HOW TO COMPLETE THIS TASK: Each line of the records below that holds "number" should be returned.

--- GIVEN RECORDS Enclosed Below ---

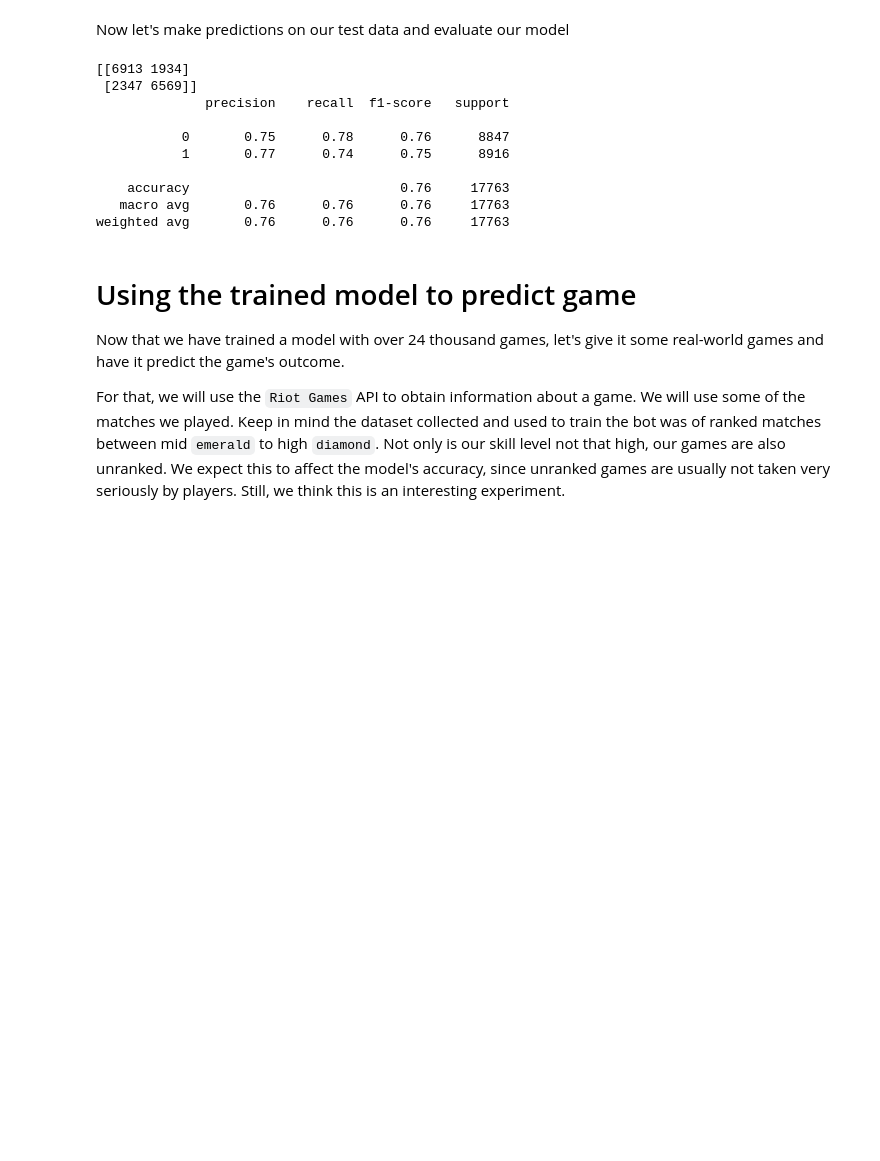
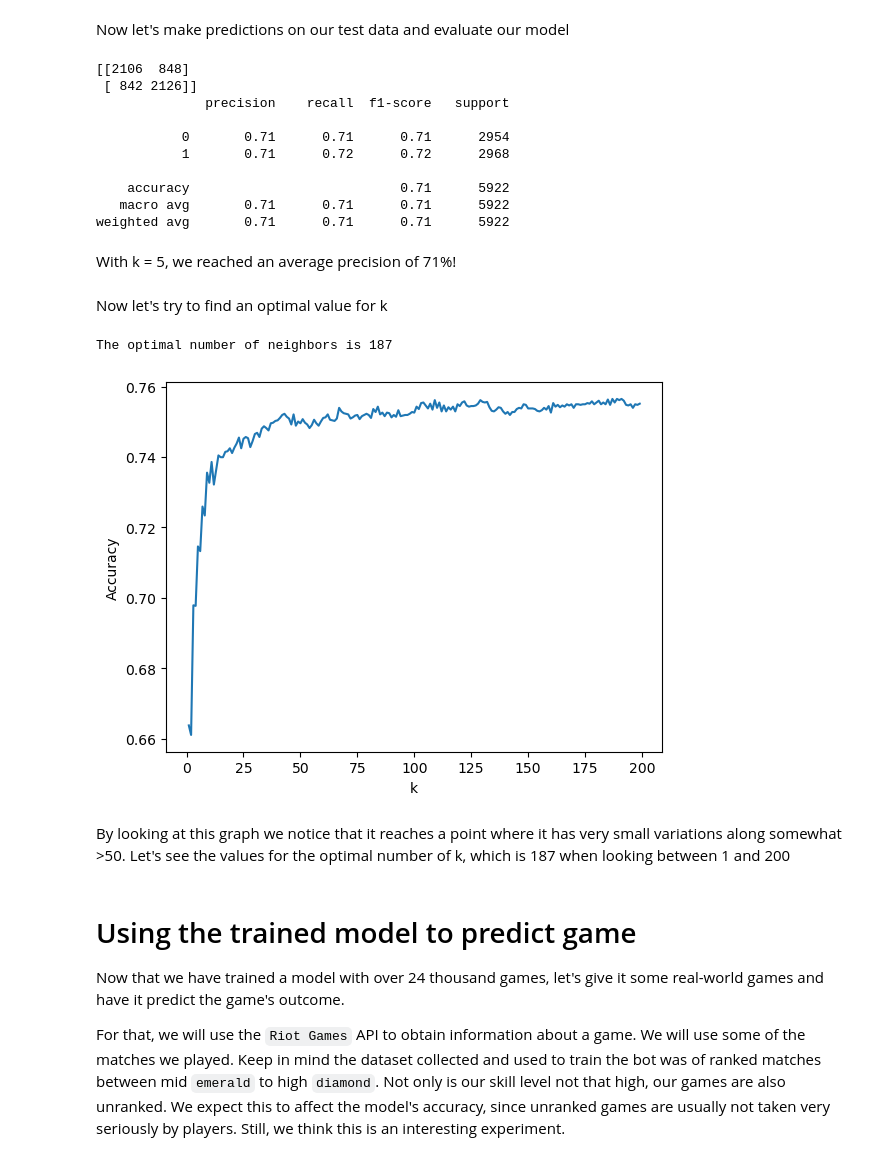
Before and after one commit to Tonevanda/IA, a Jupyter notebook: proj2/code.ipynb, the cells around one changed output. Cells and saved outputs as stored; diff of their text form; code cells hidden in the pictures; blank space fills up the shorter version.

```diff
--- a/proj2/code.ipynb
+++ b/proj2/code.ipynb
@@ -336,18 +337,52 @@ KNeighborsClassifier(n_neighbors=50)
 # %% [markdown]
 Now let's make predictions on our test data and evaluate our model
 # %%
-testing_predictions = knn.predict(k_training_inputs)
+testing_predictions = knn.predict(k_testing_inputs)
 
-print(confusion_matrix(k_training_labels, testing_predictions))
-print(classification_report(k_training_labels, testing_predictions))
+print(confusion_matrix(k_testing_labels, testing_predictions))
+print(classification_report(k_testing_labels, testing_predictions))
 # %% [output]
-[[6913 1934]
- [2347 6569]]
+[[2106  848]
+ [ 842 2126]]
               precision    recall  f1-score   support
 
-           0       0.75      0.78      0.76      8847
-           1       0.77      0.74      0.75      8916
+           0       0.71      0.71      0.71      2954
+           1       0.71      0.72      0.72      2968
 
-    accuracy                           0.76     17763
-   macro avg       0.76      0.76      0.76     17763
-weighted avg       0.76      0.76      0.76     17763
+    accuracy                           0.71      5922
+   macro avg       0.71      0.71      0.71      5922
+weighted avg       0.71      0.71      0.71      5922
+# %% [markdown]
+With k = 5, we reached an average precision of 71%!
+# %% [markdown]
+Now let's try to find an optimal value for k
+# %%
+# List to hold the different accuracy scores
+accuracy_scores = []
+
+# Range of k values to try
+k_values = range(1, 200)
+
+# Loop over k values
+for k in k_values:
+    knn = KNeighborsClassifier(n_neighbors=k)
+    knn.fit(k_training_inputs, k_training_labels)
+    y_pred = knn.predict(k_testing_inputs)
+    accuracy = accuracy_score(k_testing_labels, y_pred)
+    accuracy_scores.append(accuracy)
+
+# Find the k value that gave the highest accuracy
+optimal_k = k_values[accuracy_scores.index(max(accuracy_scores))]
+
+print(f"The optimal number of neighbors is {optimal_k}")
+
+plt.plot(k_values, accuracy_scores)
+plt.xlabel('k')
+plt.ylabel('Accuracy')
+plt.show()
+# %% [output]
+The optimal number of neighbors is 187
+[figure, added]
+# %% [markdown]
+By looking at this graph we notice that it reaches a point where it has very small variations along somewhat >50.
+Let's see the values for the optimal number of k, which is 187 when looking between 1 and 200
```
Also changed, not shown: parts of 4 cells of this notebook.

--- End of Enclosed GIVEN RECORDS ---

EXPECTED ANSWER:
+print(f"The optimal number of neighbors is {optimal_k}")
+The optimal number of neighbors is 187
+Let's see the values for the optimal number of k, which is 187 when looking between 1 and 200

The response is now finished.